Turners Automotive lifts annual profit 13%

Turners said it's also expanding its trucks and machinery business as it looks to build a specialised retail network, replicating its model in the car market.

Turners Automotive Group lifted annual profit 13 percent after it acquired Buy Right Cars, expanding its vehicle retail unit.

Profit increased to $17.6 million in the year ended March 31, from $15.6 million the previous year, the Auckland-based company said in a statement. Pre-tax earnings increased to $24.6 million, ahead of its forecast range of $24 million to $24.5 million, and up from $21.6 million a year earlier. Revenue rose 48 percent to $252.4 million while expenses lifted 53 percent to $227.8 million.

The company's automotive retail unit, which accounts for two thirds of earnings, boosted operating profit 54 percent to $15.4 million as revenue lifted 64 percent to $193 million. Its Turners retail business is generating better margins and providing more finance opportunities by selling more vehicles to retail customers rather than dealers, and the automotive unit is also benefiting from the acquisition of Buy Right Cars in July 2016.

"Both businesses are performing strongly with Buy Right Cars performing above expectation, and starting to originate a strong flow of consumer loans into the finance division," the company said in a statement. "Further retail business acquisitions are expected as Turners looks to grow its share of the second-hand vehicle market."

Turners said it's also expanding its trucks and machinery business as it looks to build a specialised retail network, replicating its model in the car market. It now has sites in Tauranga and Palmerston North and is about to sign a lease in Hamilton, adding to its existing dedicated trucks and machinery locations in Auckland and Christchurch.

The company's second-largest division, its finance arm which arranges vehicle loans to customers, lifted operating profit 4 percent to $10.2 million as revenue advanced 10 percent to $26.8 million. Turners said a partnership with Motor Trade Finance which launched in December is building quickly and is expanding its reach into the motor vehicle finance sector.

Turners said its debt collection service is growing its market share in Australia and New Zealand, with new corporate and small-to-medium business clients won during the year. Operating profit lifted 3.5 percent to $6.2 million as a focus on loading higher quality debt resulted in lower debt loads but 9.4 percent more debt collected.

The company's insurance unit bucked the improving trend, with operating profit declining by a third to $928,000, even though revenue increased 49 percent to $13.7 million. While the company increased the number of policies it sold, it said the low and stable interest rate environment had impacted its life insurance reserves. It also faced more claims in its general insurance products saying claims ratios of 59 percent in the latest year were in-line with market norms, while the 32 percent ratio experienced in 2016 was unusually low. Its acquisition of the Autosure Insure business, finalised on March 31, will bring scale to the insurance unit and is expected to add earnings before interest, tax, depreciation and amortisation of $5.5 million this year, it said.

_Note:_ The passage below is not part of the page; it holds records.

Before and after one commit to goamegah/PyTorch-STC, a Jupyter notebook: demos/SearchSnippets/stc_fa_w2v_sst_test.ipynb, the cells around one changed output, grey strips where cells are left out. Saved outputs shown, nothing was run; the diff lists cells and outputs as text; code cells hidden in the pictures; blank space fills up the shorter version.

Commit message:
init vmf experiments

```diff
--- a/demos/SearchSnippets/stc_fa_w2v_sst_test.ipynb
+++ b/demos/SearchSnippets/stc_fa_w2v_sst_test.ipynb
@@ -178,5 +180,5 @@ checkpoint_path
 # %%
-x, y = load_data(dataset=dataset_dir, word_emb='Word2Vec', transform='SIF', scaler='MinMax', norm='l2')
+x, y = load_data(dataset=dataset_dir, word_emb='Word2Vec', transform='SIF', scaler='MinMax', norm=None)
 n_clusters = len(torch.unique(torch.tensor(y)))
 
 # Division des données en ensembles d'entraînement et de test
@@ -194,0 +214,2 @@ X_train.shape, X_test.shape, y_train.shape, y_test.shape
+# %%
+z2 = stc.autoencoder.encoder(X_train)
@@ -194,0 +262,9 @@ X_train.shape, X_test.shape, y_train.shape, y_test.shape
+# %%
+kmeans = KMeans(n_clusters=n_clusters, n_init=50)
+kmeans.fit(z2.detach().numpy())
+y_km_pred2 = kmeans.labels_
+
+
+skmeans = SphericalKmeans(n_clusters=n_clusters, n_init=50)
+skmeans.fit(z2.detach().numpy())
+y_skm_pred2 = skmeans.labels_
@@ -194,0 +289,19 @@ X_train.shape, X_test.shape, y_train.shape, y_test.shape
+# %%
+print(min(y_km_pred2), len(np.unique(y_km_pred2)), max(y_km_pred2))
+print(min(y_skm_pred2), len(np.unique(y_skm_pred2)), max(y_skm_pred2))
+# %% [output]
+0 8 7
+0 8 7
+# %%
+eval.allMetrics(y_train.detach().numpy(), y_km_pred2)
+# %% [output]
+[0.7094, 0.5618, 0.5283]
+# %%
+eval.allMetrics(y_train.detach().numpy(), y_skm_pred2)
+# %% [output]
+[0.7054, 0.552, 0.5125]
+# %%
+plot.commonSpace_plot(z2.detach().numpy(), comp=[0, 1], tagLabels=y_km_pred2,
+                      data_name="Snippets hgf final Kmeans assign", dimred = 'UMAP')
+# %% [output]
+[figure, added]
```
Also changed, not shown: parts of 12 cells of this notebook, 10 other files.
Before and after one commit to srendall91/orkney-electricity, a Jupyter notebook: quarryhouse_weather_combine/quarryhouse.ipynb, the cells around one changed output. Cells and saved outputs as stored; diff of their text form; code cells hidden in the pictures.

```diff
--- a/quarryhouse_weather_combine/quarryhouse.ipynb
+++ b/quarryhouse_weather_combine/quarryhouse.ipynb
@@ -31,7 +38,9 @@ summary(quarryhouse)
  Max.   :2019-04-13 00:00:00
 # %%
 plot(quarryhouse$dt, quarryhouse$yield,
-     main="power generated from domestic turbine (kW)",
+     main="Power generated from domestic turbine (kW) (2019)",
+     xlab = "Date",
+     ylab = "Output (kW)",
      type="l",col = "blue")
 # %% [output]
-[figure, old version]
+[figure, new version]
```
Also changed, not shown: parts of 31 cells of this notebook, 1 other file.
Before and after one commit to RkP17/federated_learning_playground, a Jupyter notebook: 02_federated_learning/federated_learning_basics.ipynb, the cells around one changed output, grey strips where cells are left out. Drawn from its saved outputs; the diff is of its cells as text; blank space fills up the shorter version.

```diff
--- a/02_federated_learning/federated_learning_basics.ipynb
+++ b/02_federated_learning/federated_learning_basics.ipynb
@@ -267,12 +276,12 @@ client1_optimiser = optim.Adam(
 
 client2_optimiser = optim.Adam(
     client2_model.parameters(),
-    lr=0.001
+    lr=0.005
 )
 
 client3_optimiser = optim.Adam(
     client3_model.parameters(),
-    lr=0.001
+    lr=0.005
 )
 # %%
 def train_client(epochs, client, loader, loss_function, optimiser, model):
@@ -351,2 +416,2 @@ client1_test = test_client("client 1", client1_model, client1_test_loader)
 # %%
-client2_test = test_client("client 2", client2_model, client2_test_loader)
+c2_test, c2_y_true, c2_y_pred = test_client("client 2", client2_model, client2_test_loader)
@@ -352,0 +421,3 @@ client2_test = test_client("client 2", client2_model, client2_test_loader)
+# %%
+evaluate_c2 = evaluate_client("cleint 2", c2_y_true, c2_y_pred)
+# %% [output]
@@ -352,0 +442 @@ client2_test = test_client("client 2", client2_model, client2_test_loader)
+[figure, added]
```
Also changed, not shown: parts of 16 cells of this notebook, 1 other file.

Turners will pay a final quarter dividend of 4.5 cents per share on July 21, taking the annual dividend to 14.5 cents, up from 13 cents the previous year.

Its shares last traded at $3.86, having gained 30 percent the past year. The company reiterated it intends to undertake a foreign-exempt compliance listing on the Australian stock exchange in the 2018 financial year, giving it access to a larger capital market to support its growth.

Turners noted it expects to grow existing businesses by 10 percent this year, and any merger and acquisition activity would be in addition to that. It said the full benefits of its securitisation programme, which will reduce the cost of its funding, would be realised from this year.